Work instructions:
Reproduce the records below in full and exactly, without their images.

Excerpted records:
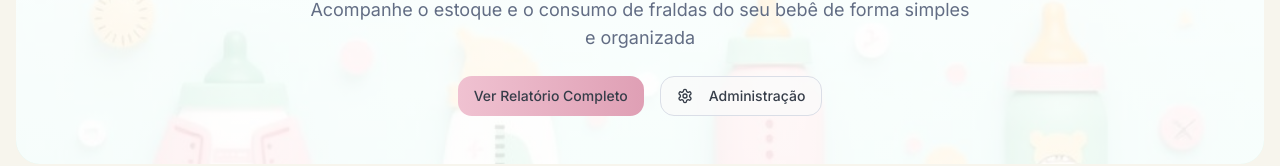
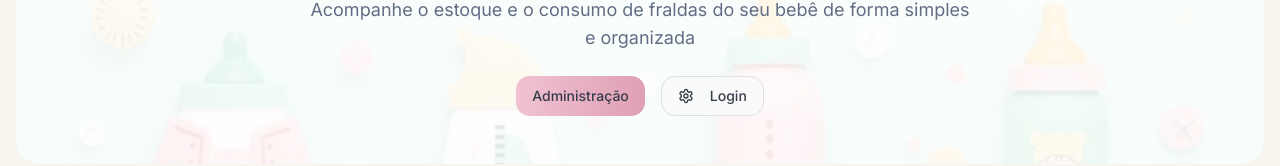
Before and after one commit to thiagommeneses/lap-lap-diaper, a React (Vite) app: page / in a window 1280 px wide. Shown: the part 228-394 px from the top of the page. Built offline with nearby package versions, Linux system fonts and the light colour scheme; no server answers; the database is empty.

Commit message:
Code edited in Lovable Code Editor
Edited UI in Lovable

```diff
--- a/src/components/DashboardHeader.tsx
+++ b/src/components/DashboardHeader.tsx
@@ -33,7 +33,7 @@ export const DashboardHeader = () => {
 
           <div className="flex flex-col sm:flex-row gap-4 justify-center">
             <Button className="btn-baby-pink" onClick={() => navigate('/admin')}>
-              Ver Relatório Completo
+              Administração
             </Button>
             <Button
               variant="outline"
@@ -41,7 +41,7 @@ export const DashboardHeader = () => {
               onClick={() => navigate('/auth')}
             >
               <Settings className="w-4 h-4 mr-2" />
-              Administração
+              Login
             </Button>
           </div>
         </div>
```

Result:
Before and after one commit to thiagommeneses/lap-lap-diaper, a React (Vite) app: page / in a window 1280 px wide. Shown: the part 228-394 px from the top of the page. Built offline with nearby package versions, Linux system fonts and the light colour scheme; no server answers; the database is empty.

Commit message:
Code edited in Lovable Code Editor
Edited UI in Lovable

```diff
--- a/src/components/DashboardHeader.tsx
+++ b/src/components/DashboardHeader.tsx
@@ -33,7 +33,7 @@ export const DashboardHeader = () => {
 
           <div className="flex flex-col sm:flex-row gap-4 justify-center">
             <Button className="btn-baby-pink" onClick={() => navigate('/admin')}>
-              Ver Relatório Completo
+              Administração
             </Button>
             <Button
               variant="outline"
@@ -41,7 +41,7 @@ export const DashboardHeader = () => {
               onClick={() => navigate('/auth')}
             >
               <Settings className="w-4 h-4 mr-2" />
-              Administração
+              Login
             </Button>
           </div>
         </div>
```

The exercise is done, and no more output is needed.